Pronounced “brook-laddie,” Bruichladdich sits close to Port Charlotte on Islay. Apart from a break in the 1920’s and 1930’s whisky has been produced steadily until 1983 when production ceased briefly. In 1985, the future looked bleak when the distillery’s owners, Invergordon, were taken over by Whyte and Mackay who chose to focus efforts on their flagship single malts, Dalmore and Isle of Jura at the expense of Bruichladdich. Thankfully the distillery’s future is brighter since its purchase by the whisky independent Murray McDavid in December 2000. Jim McEwan and his team have breathed life back into the place, with Islay’s first bottling hall also now installed. The whisky produced by Bruichladdich was traditionally one of the least peaty of the Islay malts, although ironically it is rated as the islanders’ favourite. Since 2002, three single malts are produced at the distillery: Bruichladdich of course, but also a peaty malt, called Port Charlotte and the earth shattering Octomore – the world’s heaviest peaty whisky. From May 2003 Bruichladdich is bottled at the distillery – the only Islay whisky that is distilled, matured and bottled on the Island. All Bruichladdich is bottled un chill filtered, caramel free and at 46%. Each bottling is a cuvée created by Master Distiller Jim McEwan. From 2004 Bruichladdich will experiment a 100% organic malt, produced from organic grown barley. All the whisky production is now retained for the distillery’s own use as Bruichladdich single malt.

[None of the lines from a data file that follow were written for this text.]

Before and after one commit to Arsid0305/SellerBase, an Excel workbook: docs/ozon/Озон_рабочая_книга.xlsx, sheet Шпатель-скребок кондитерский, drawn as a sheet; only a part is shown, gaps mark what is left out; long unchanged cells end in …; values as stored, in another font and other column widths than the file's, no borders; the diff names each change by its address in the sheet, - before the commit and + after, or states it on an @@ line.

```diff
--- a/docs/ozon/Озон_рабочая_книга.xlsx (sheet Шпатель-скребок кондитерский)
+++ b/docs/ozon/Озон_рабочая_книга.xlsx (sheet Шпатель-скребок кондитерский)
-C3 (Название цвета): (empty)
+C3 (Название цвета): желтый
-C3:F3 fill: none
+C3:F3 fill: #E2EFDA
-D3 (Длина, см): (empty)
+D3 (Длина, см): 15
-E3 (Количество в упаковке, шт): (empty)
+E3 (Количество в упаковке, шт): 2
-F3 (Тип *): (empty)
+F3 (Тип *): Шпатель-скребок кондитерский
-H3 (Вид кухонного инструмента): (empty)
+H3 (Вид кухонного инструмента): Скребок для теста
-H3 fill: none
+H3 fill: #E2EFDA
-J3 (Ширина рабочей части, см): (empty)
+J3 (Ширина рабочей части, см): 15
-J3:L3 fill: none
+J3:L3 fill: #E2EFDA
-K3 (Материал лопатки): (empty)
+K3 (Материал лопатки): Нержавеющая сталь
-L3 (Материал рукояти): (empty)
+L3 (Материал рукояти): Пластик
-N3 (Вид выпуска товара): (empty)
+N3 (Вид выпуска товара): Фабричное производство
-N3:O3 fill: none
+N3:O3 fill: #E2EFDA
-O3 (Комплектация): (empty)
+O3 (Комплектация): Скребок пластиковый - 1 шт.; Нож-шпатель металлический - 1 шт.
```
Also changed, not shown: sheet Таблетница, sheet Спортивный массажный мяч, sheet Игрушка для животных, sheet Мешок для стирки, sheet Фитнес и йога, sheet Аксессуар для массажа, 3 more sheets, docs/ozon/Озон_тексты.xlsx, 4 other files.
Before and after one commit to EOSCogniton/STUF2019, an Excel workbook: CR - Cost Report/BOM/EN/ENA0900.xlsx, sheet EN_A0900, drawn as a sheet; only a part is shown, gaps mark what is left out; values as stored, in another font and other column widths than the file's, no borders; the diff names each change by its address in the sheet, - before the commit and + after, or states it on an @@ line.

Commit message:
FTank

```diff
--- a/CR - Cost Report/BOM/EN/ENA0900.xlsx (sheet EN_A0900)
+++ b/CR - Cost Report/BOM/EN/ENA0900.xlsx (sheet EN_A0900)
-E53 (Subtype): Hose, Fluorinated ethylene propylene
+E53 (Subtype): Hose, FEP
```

Luminous golden yellow in colour. An elegant bouquet. Sweet yellow fruits, drizzled with honey and crushed almonds, intertwine wonderfully with freshly picked summer flowers; together they rise serenely on the first pass. It’s a beautiful experience. Then, with a little aeration, it’s custard cream and toasted barley, banana bread and vanilla fudge. Marzipan continues to rise, now mingling with a citric twist created by the big sleep beside the Atlantic ocean. The final notes are of the malt and oak, evolving together over 22 years, with the aromatics hinting at the natural beauty of this special place called Islay. At first you feel the power of the spirit. Its taste spectrum is intriguing, with flavours coming together like the threads of a fine tweed. The harmonious aromatics have merged superbly to give a mouth-feel that is the absolute single malt taste experience. The vanilla oak and lemon and honey lead on the first sips, with the soft, yogurt-like fruit flavours a heartbeat behind. Then it’s that brilliant Abernethy Biscuit, a vanilla wafer, and then sparkling like a firecracker all around the taste buds comes that marine citrus meringue flavour. The palate is experiencing an all-time high. There is no terminal, no finish. This will remain with you long after the bottle has gone.